Sure, it’s homely, but it’s also incredibly sturdy. We bought it at an unstained furniture store in our second year of marriage.
I’ve grown tired of it, but my biggest beef with it is that it’s realy tall for a coffee table. This is the table in front of the television, so it’s basically a glorified footrest. And it doesn’t make sense to upgrade to a nicer coffee table right now. My kids jump off it onto the couch all the time. They dance on it, flip it over and pretend it’s a pirate ship, and flip it back over and play like it’s a diving board. So I was just looking to tweak it. I wanted to make it less tiresome-looking and adjust it to a more comfortable height.
So, a few weeks ago, I—very carefully—cut about a inch and a half off each leg with my mitre saw. Don’t try this at home. I turned it on its side and propped it up against the workbench in my garage. I built a stable base for the leg I wasn’t trimming and then did my best to make sure it would remain stable while I made my cut. I would yell at my husband if I saw him attempting this. But, even though it sounds risky, I’m pretty paranoid about safety, especially while using high-powered saws, so it was never actually risky.

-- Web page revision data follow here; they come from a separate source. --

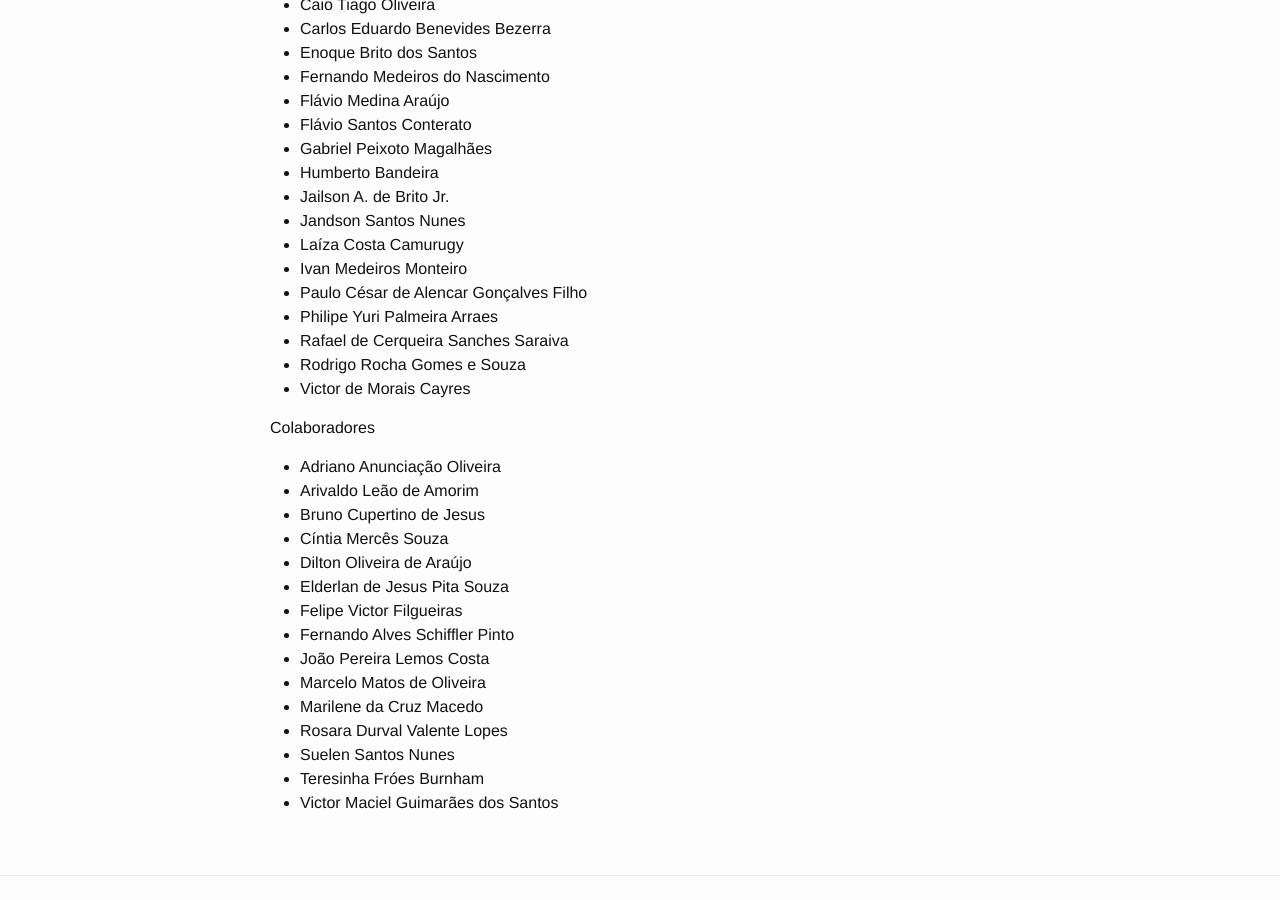
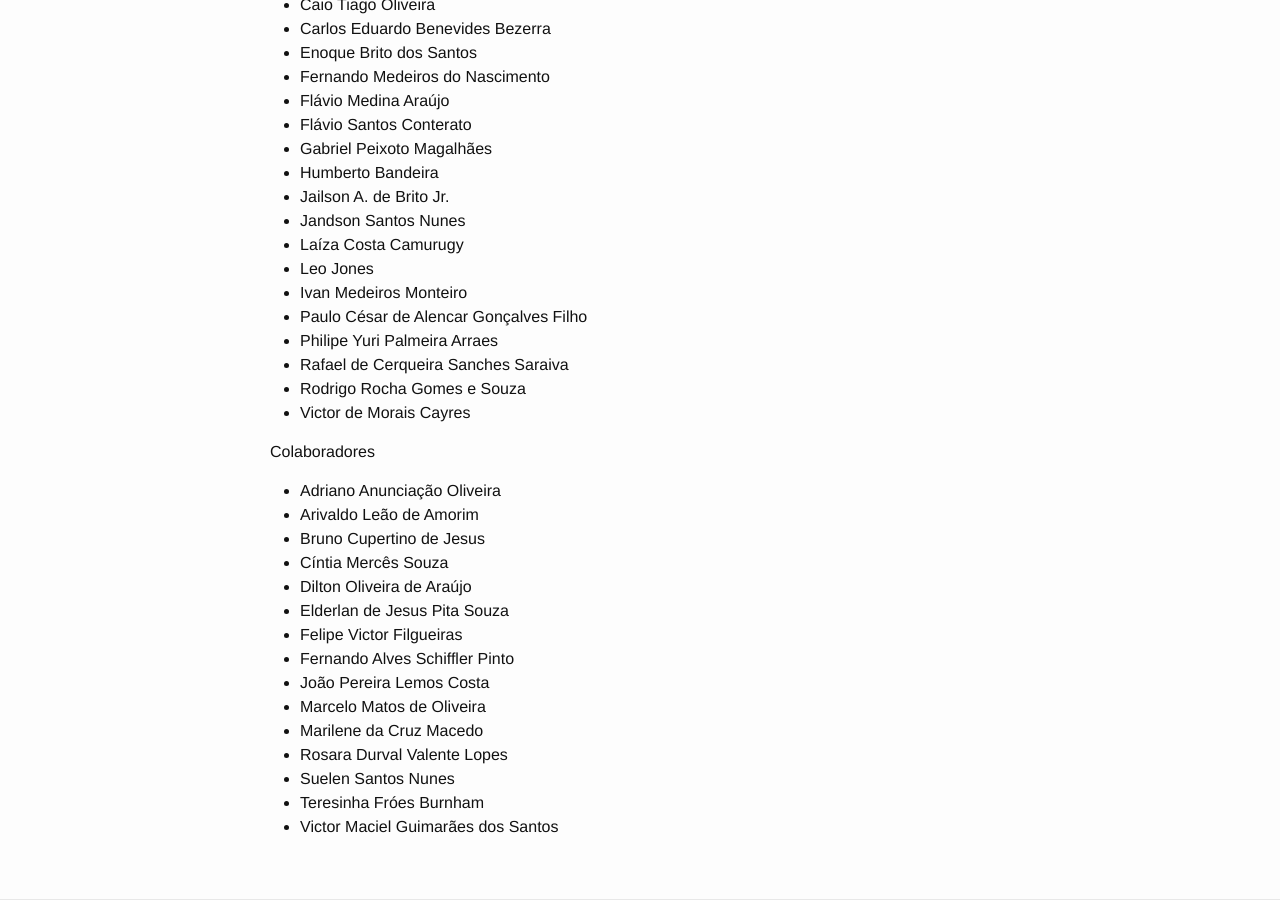
Before and after one commit to indigente/old-indigente.github.io, a Jekyll site: the page built from equipe.md, in a window 1280 px wide and 900 px high, scrolled down 1543 px. Built offline with Jekyll 4.4.1, drawn with Linux system fonts in a browser that asks for light colours.

Commit message:
Adiciona nome de Leo Jones

```diff
--- a/equipe.md
+++ b/equipe.md
@@ -69,6 +69,7 @@ Alunos:
 - Jailson A. de Brito Jr.
 - Jandson Santos Nunes
 - Laíza Costa Camurugy
+- Leo Jones
 - Ivan Medeiros Monteiro
 - Paulo César de Alencar Gonçalves Filho
 - Philipe Yuri Palmeira Arraes
```
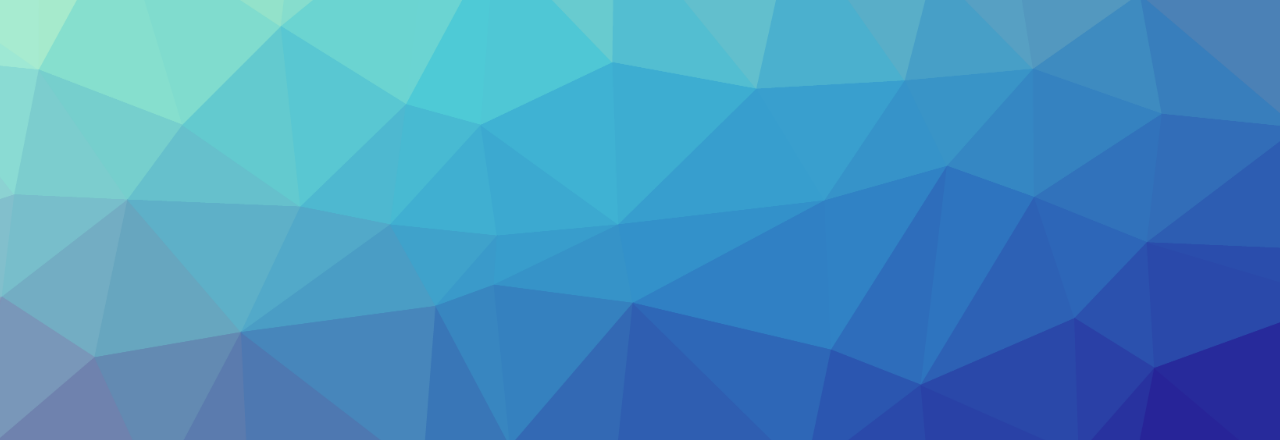
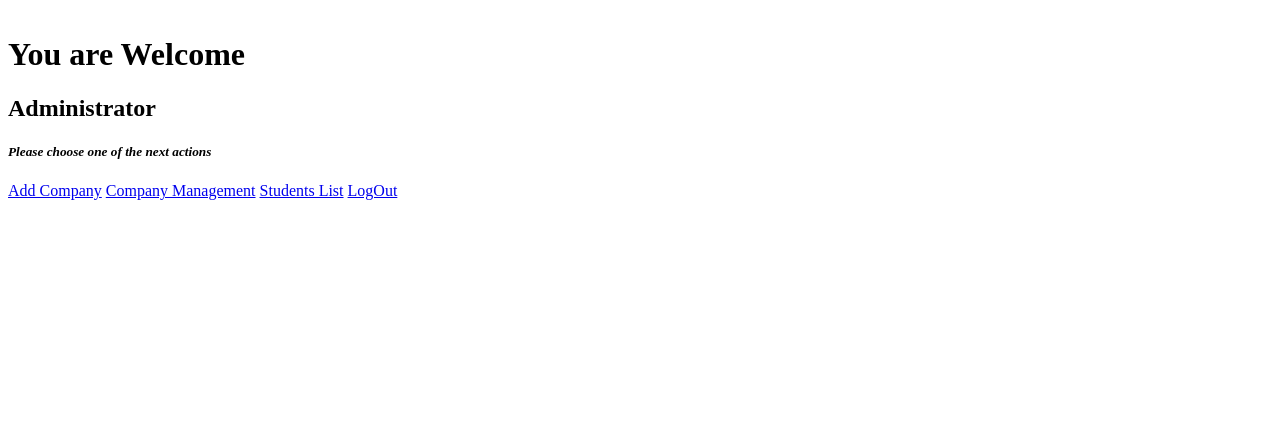
Before and after one commit to doloresbruzzone/FindYourJob, a PHP site: template Views/home-admin.php in a window 1280 px wide. Shown: the part 249-689 px from the top of the page. Run offline with PHP 8.4, Linux system fonts and the light colour scheme; the template is opened without the code that fills it, so the values that code supplies are empty; some libraries are stand-ins or nearby versions.

Commit message:
Update home-admin.php

```diff
--- a/Views/home-admin.php
+++ b/Views/home-admin.php
@@ -1,16 +1,31 @@
 <?php
-
-/// Aca tiene que ir el session
-
+ require_once('nav.php');
 ?>
 
-<h1> Home Admin </h1>
+<body>
+<header class="text-center">
+    <br><br>
+<img src="<?php echo IMG_PATH ?>homeAdmin.png" width="200" height="" alt=""/>
+       </header>
+    <!-- Header-->
+    <br><br>
+    <header class="d-flex align-items-center justify-content-center height-50">
 
-<center>
 
-<a class="nav-link" href="list-form.php">Manejo Empresas</a>
-<a class="nav-link" href="list-form.php">Cargar Propuesta Laboral</a>
-<a class="nav-link" href="list-form.php">Propuestas Laborales</a>
-<a class="nav-link" href="list-form.php">Crear Nuevos Usuarios</a>
+        <div class="container-menu px-8 px-lg-1 text-center ">
+        <!-- <div class="view-container"> -->
 
-</center>
+        <h1 p class="text-primary" class="mb-1">You are Welcome</h1>
+
+            <h2> Administrator </h2>
+            <h5 class="mb-5"><em>Please choose one of the next actions</em></h5>
+            <a class="btn btn-success btn-x2" href="<?php echo FRONT_ROOT ?>Company/RedirectAddForm">Add Company</a>
+           <!-- <a class="btn btn-success btn-x2" href="<?php echo FRONT_ROOT ?>Company/RedirectDeleteForm">Delete Company</a>  -->
+            <a class="btn btn-success btn-x2" href="<?php echo FRONT_ROOT ?>Company/ShowListViewAdmin">Company Management</a>
+             <!--<a class="btn btn-primary btn-xl" href="#">Lista de Propuestas</a>-->
+            <a class="btn btn-success btn-xl" href="<?php echo FRONT_ROOT ?>Student/ShowListView">Students List</a>
+            <a class="btn btn-success btn-xl" href="<?php echo FRONT_ROOT ?>Company/LogOut">LogOut</a>
+        </div>
+    </header>
+
+</body>
```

It’s now about 16 and a half inches tall. Crazy that such a small amount makes much of a difference, but it does.
After I addressed the function, I focused on form. I saw this desk while flipping through a Pottery Barn catalog. It’s part of their Dawson collection. The lines of the piece look a bit like my humble table, and I really like the weathered black finish. I wanted to pump up the contrast between the table and the couch. I had an almost-full can of black Rust-Oleum spray paint in semi-gloss in the garage. Normally, I wouldn’t want the shiny finish for a weathered look, but since I was going to give it a weathered look, I didn’t think it would matter much.
I sanded it before I painted it. I also hit it a few times with a hammer. Most of the distressing was done by my children naturally over time, but I added a few more dents for good measure.
As soon as I painted it, I was seriously questioning my decision. It looked like an extremely beat up LACK table from IKEA — not a good look for a table that projects a rustic vibe. Remember this post from last week on the creative process? This was stage 3.
Here it is in the garage with one thin coat of black spray paint. I’d already begun to rough up the top and edges in this photo because I was in a hurry to see if its look would be improved with sanding. Thankfully, it was. I ended up just going with the one coat of paint, since I wanted the oak grain to show through.
It took much longer to sand it than to paint it. I used a really fine sanding paper, and just kept going over it and wiping it down. After I got it to a good place, I wiped it down with antiquing glaze. I did this more for a protective coat than for an extra antiqued look. It also helped even out the sheen from the roughed-up semi-gloss paint.
Those brown blocks in the picture below are what I cut off the legs. The new height feels and looks better.
Here is one more after picture.
In one afternoon, I was able to tweak this piece to make it work better for us, improve its look, and keep the winter blues away. Win-win-win.